(Materials provided)
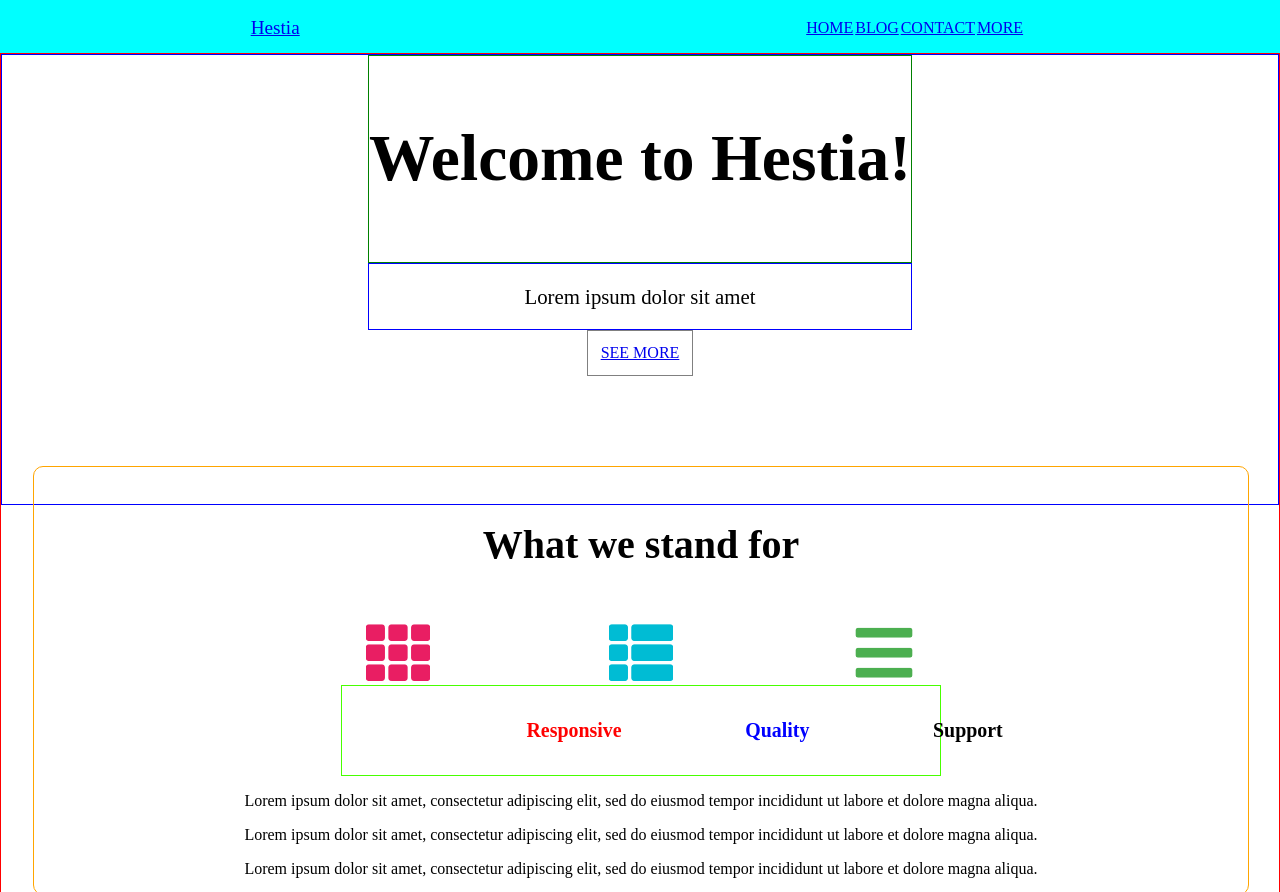
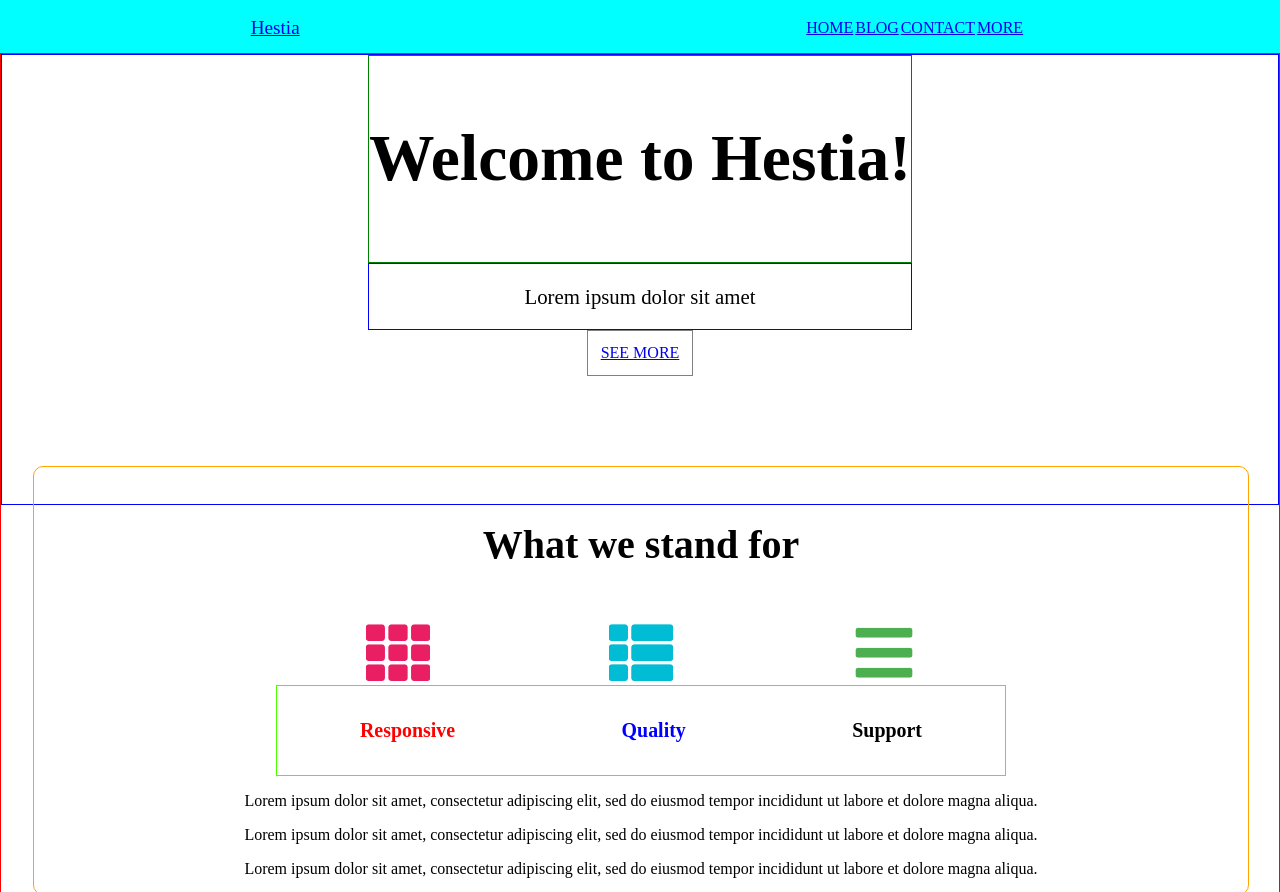
Before and after one commit to shawn-dpl/css-capstone, a plain HTML site: page index.html in a window 1280 px wide. Shown: the top 892 px of the page. Drawn offline with Linux system fonts and the light colour scheme.

Commit message:
small changes

```diff
--- a/index.html
+++ b/index.html
@@ -50,7 +50,7 @@
         <img src="images/quality.jpg" alt="responsive" />
         <img src="images/support.jpg" alt="responsive" />
       </div>
-      <div class="stand-for-captions-title">
+      <div class="stand-for-captions-titles">
         <div class="title-1">
           <h5>Responsive</h5>
         </div>
--- a/styles/page-1.scss
+++ b/styles/page-1.scss
@@ -80,7 +80,7 @@ body {
     width: 95%;
     margin-left: 2.5%;
     margin-top: -3%;
-    justify-content: center;
+    justify-content: space-between;
     align-items: center;
     border: 1px solid orange;
     border-radius: 10px;
@@ -94,15 +94,15 @@ body {
       align-items: center;
       width: 60%;
     }
-    .stand-for-captions-title {
+    .stand-for-captions-titles {
       display: flex;
-      justify-content: flex-start;
-      // grid-template-columns: repeat(3, 1fr);
-      column-gap: 54%;
+      justify-content: space-around;
+      // column-gap: 54%;
       // flex-direction: row;
-      // align-items: ;
+      align-items: center;
       font-size: x-large;
-      padding: 0 15.2%;
+      // padding: 0 15.2%;
+      width: 60%;
       border: 1px solid rgb(72, 255, 0);
 
       .title-1 {
```
Also changed, not shown: styles/page-1.css, 1 other file.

(Exercise description)
Where the word "titles" appears in a line of the entries, copy that line.

(Completed task)
+      <div class="stand-for-captions-titles">
+    .stand-for-captions-titles {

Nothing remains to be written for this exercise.